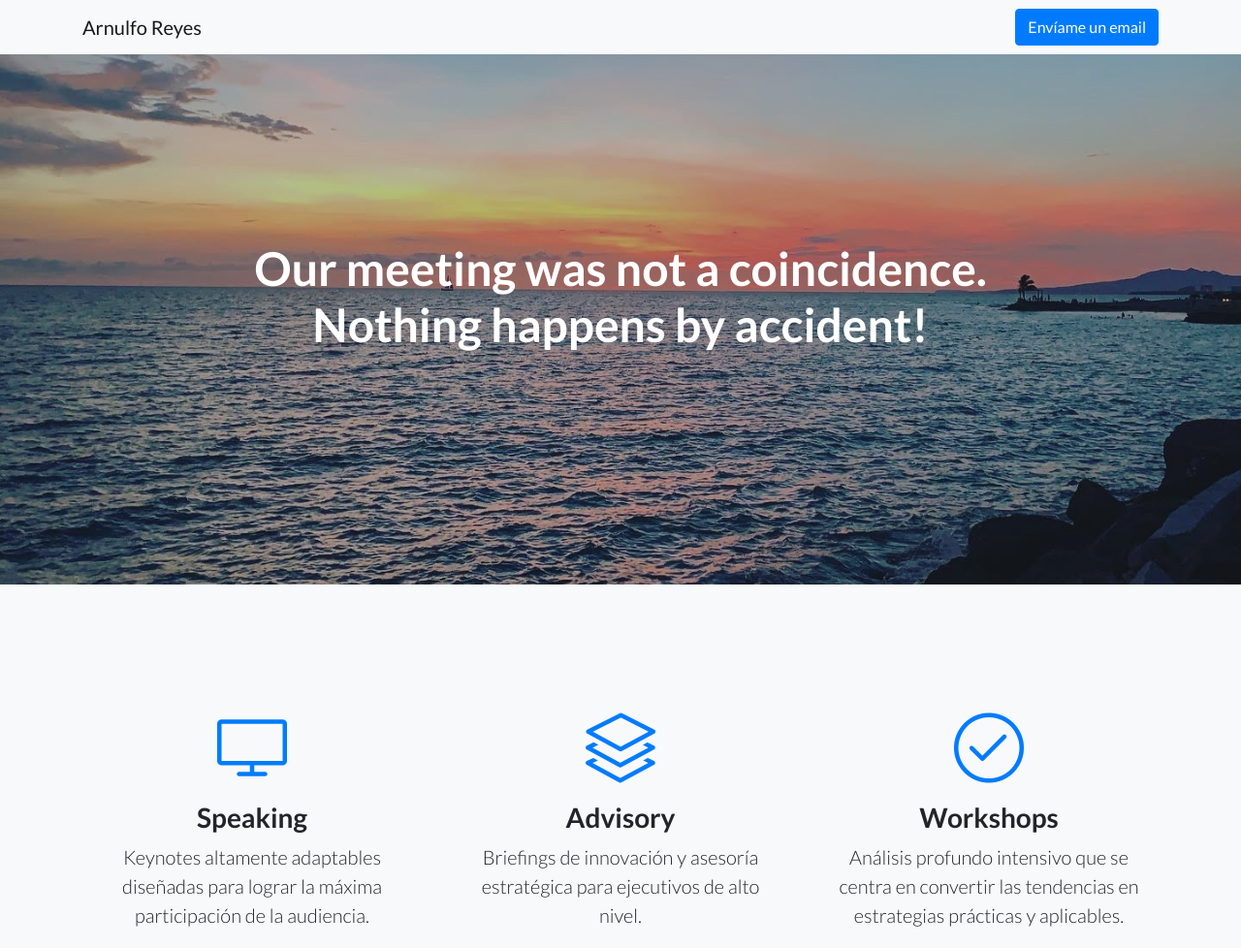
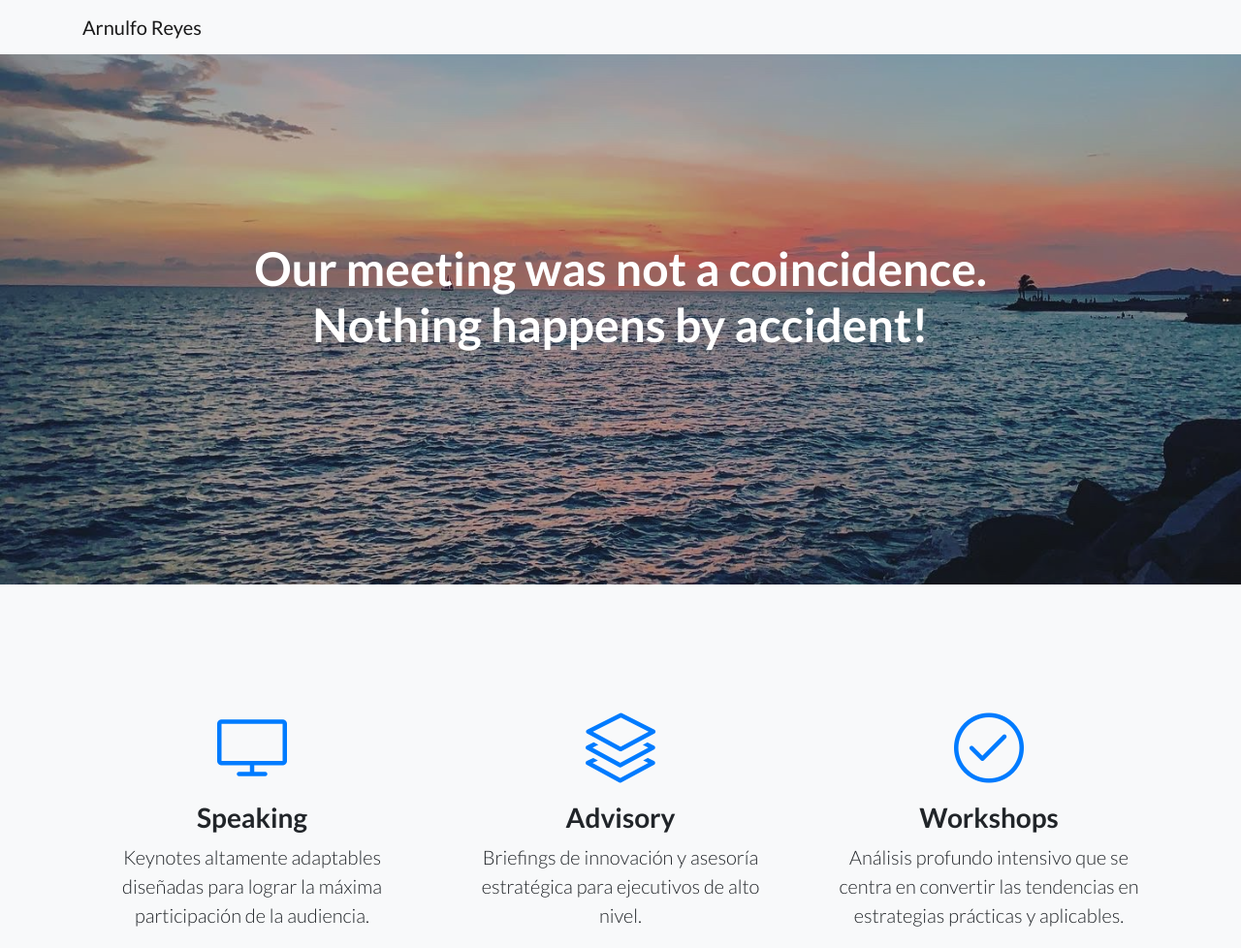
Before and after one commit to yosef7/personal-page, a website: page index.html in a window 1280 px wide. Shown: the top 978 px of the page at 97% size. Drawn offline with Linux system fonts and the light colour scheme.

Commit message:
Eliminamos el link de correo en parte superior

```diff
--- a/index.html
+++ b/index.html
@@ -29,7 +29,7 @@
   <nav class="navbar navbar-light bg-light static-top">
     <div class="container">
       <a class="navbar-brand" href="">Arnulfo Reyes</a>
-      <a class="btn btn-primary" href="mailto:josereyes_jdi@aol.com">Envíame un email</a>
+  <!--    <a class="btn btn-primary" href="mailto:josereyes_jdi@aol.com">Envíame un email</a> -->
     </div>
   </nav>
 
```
◇ ◇ ◇ ◇
Work instruction: Set the listing down in full and exactly. Pictures within it should not appear in the copy.

Solved exercise:
Before and after one commit to yosef7/personal-page, a website: page index.html in a window 1280 px wide. Shown: the top 978 px of the page at 97% size. Drawn offline with Linux system fonts and the light colour scheme.

Commit message:
Eliminamos el link de correo en parte superior

```diff
--- a/index.html
+++ b/index.html
@@ -29,7 +29,7 @@
   <nav class="navbar navbar-light bg-light static-top">
     <div class="container">
       <a class="navbar-brand" href="">Arnulfo Reyes</a>
-      <a class="btn btn-primary" href="mailto:josereyes_jdi@aol.com">Envíame un email</a>
+  <!--    <a class="btn btn-primary" href="mailto:josereyes_jdi@aol.com">Envíame un email</a> -->
     </div>
   </nav>
 
```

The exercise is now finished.